Pastor Cordeiro used a brilliant analogy that I’ve shared many times. He likened our emotional states to a giant tank with an input valve and an output valve. When we’re doing well we are typically inputting as much as we are outputting. The good chemicals in our bodies (serotonin) remain at an acceptable level. The trap comes when we begin constantly outputting more than we are inputting. This isn’t just a season of busyness, it’s a chronic condition. Our serotonin levels slowly drop. Over time, we begin feeling burned out, overstressed, and if we don’t take appropriate measures to recoup we will find ourselves in serious trouble.

I’m severely simplifying this process. And, there are numerous books and online resources on this subject. How to avoid burnout, what to do if you’re burned out… honestly, you can do a quick online search and find better information than what I could give you in this blog post. (Margin by Richard Swenson is highly recommended)

The reason I bring this up is because of an event that took place yesterday. My mom was in town and I took the kids over to her hotel so they could clock some swim hours. After they had a blast in the hotel pool, my mom said something I found rather profound. “Kids, it was very special getting to watch you swim today.” I thought, “Hmm… that’s interesting.”

It was good getting to watch them swim. It was nice to have an afternoon to just sit and watch them play, laugh, and “show off” a bit. I think what my mom meant though was something more substantial than nice. The truth is, my kids won’t stay kids. They’re growing up, fast. The days of snuggling on the couch, asking me to watch their performances, or sit with them during the latest episode of Spiderman or YouTube videos aren’t forever. This time with them is special because it has a shelf life (and because they are amazing).

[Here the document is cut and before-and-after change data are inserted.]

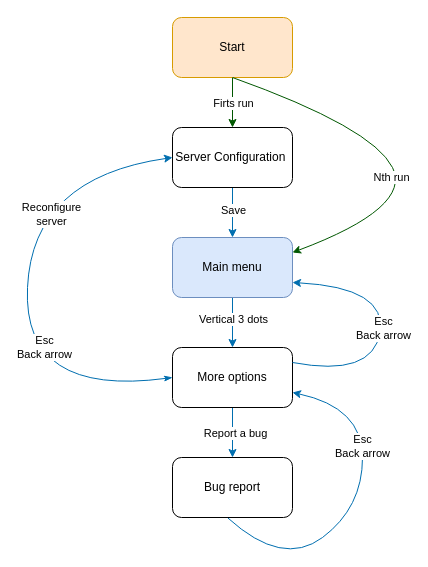
xalpol12/kuka-ar keeps this draw.io diagram as documentation/UI/General/UserJourney.drawio. Above is the earlier version. Source tidied: cells renumbered, new cells numbered last; positions are measured from the earlier drawing's top-left corner, leaving out a move shared by most shapes. Both pictures are drawn from the tidied source at 100%, with x=0, y=0 at pixel (22, 17).
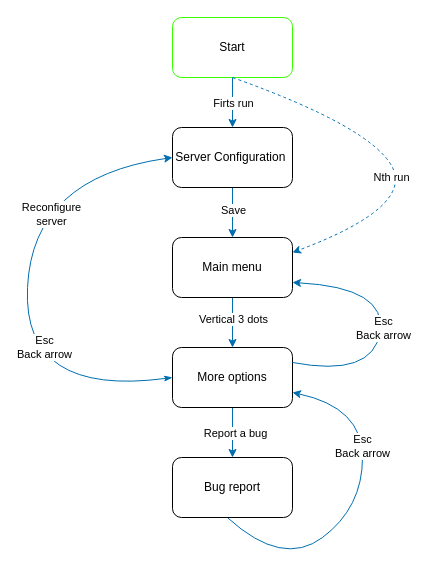
Above is the later version.

The change refers to these unchanged cells:
```xml
<mxCell id="7" value="Server Configuration&amp;nbsp;" style="rounded=1;whiteSpace=wrap;html=1;" parent="1" vertex="1">
  <mxGeometry x="150" y="110" width="120" height="60" as="geometry" />
</mxCell>
```

What changed in the source:
```diff
@@
-    <mxCell id="2" style="edgeStyle=orthogonalEdgeStyle;rounded=0;jettySize=auto;html=1;fillColor=#008a00;strokeColor=#005700;" parent="1" edge="1" source="4" target="7">
+    <mxCell id="2" style="edgeStyle=orthogonalEdgeStyle;rounded=0;jettySize=auto;html=1;fillColor=#1ba1e2;strokeColor=#006EAF;" parent="1" edge="1" source="4" target="7">
       <mxGeometry relative="1" as="geometry">
         <Array as="points">
           <mxPoint x="210" y="80" />
           <mxPoint x="210" y="80" />
         </Array>
       </mxGeometry>
     </mxCell>
@@
-    <mxCell id="4" value="Start" style="rounded=1;whiteSpace=wrap;html=1;fillColor=#ffe6cc;strokeColor=#d79b00;" parent="1" vertex="1">
+    <mxCell id="4" value="Start" style="rounded=1;whiteSpace=wrap;html=1;strokeColor=#37ff00;" parent="1" vertex="1">
       <mxGeometry x="150" width="120" height="60" as="geometry" />
     </mxCell>
@@
-    <mxCell id="10" value="Main menu" style="rounded=1;whiteSpace=wrap;html=1;fillColor=#dae8fc;strokeColor=#6c8ebf;" parent="1" vertex="1">
+    <mxCell id="10" value="Main menu" style="rounded=1;whiteSpace=wrap;html=1;" parent="1" vertex="1">
       <mxGeometry x="150" y="220" width="120" height="60" as="geometry" />
     </mxCell>
@@
-    <mxCell id="18" style="curved=1;endArrow=classic;html=1;rounded=0;fillColor=#008a00;strokeColor=#005700;entryX=1;entryY=0.25;entryDx=0;entryDy=0;" parent="1" edge="1" target="10">
+    <mxCell id="18" style="curved=1;endArrow=classic;html=1;rounded=0;fillColor=#1ba1e2;strokeColor=#006EAF;entryX=1;entryY=0.25;entryDx=0;entryDy=0;dashed=1;" parent="1" edge="1" target="10">
       <mxGeometry relative="1" as="geometry">
         <mxPoint x="210" y="60" as="sourcePoint" />
         <Array as="points">
           <mxPoint x="350" y="110" />
           <mxPoint x="390" y="190" />
         </Array>
       </mxGeometry>
     </mxCell>
```
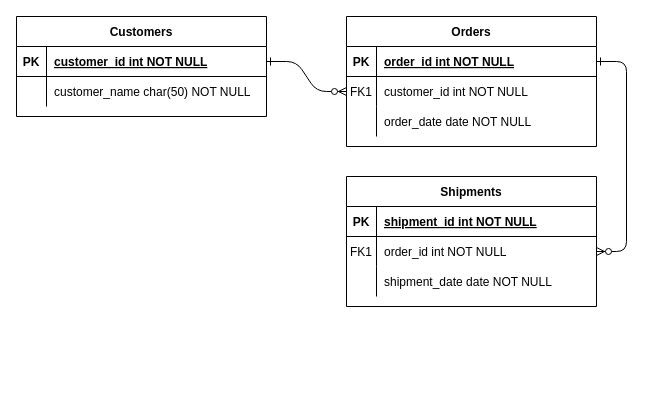
Above: commonDirectory/Untitled Diagram.drawio in liubart123/dotaApi (draw.io), before the change. Source tidied: cells renumbered, new cells numbered last; positions are measured from the earlier drawing's top-left corner, leaving out a move shared by most shapes. Both pictures are drawn from the tidied source at 100%, with x=0, y=0 at pixel (16, 16).
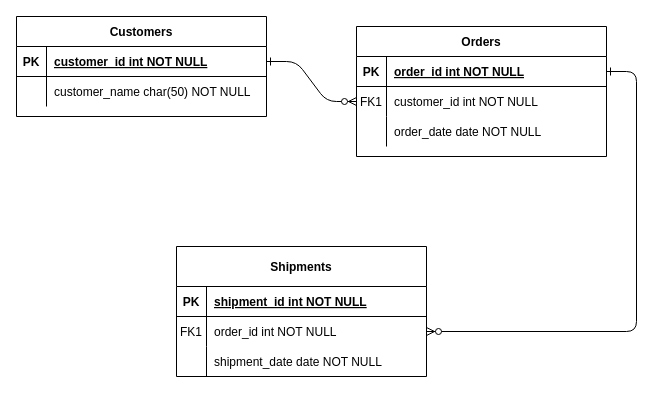
Above is the later version.

Diff of the diagram source:
```diff
@@
     <mxCell id="4" value="Orders" style="shape=table;startSize=30;childLayout=tableLayout;rowLines=0;fontStyle=1;align=center;" parent="1" vertex="1">
-      <mxGeometry x="330" width="250" height="130" as="geometry" />
+      <mxGeometry x="340" y="10" width="250" height="130" as="geometry" />
     </mxCell>
@@
-    <mxCell id="14" value="Shipments" style="shape=table;startSize=30;childLayout=tableLayout;rowLines=0;fontStyle=1;align=center;" parent="1" vertex="1">
-      <mxGeometry x="330" y="160" width="250" height="130" as="geometry" />
+    <mxCell id="14" value="Shipments" style="shape=table;startSize=40;childLayout=tableLayout;rowLines=0;fontStyle=1;align=center;" parent="1" vertex="1">
+      <mxGeometry x="160" y="230" width="250" height="130" as="geometry" />
     </mxCell>
     <mxCell id="15" style="shape=partialRectangle;fillColor=none;top=0;left=0;right=0;bottom=1;" parent="14" vertex="1">
-      <mxGeometry y="30" width="250" height="30" as="geometry" />
+      <mxGeometry y="40" width="250" height="30" as="geometry" />
     </mxCell>
@@
     <mxCell id="18" style="shape=partialRectangle;fillColor=none;points=[[0,0.5],[1,0.5]];portConstraint=eastwest;top=0;left=0;right=0;bottom=0;" parent="14" vertex="1">
-      <mxGeometry y="60" width="250" height="30" as="geometry" />
+      <mxGeometry y="70" width="250" height="30" as="geometry" />
     </mxCell>
@@
     <mxCell id="21" style="shape=partialRectangle;fillColor=none;top=0;left=0;right=0;bottom=0;" parent="14" vertex="1">
-      <mxGeometry y="90" width="250" height="30" as="geometry" />
+      <mxGeometry y="100" width="250" height="30" as="geometry" />
     </mxCell>
```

More importantly though is the reality that their presence is a gift. When we tucked them into bed last night I thought about what my mom said. It wasn’t just good to spend an afternoon with them. It was special. Could I have spent the afternoon reading a beneficial book or working on Sunday morning? Absolutely. Is taking the kids out for an afternoon stressful? Sometimes. Any parent will tell you that planned events rarely go as expected. But at the end of the day am I thankful for the time with the kids? I wouldn’t have changed a thing.

In its essence, that’s input. It’s the reason God created the Sabbath. We NEED days of rest. We are wired for downtime. Take a moment to observe what is good in your life, just as God did as He admired His handiwork on the seventh day and “saw that it was good.”

As you plan your week tonight I’m encouraging you to intentionally plan your input time. And by input, I mean kids/family or time with friends. It doesn’t require a grandiose experience. I spent the Redbox rental fee (a whole 1.20) on Friday night and our whole family loved every minute. Input. Good. Restful. God intended.

In all of your productivity this week, make sure you’re having fun as well. You’ll feel better, keep burnout at bay, and honor God in the process. A win-win all around.

Til next time,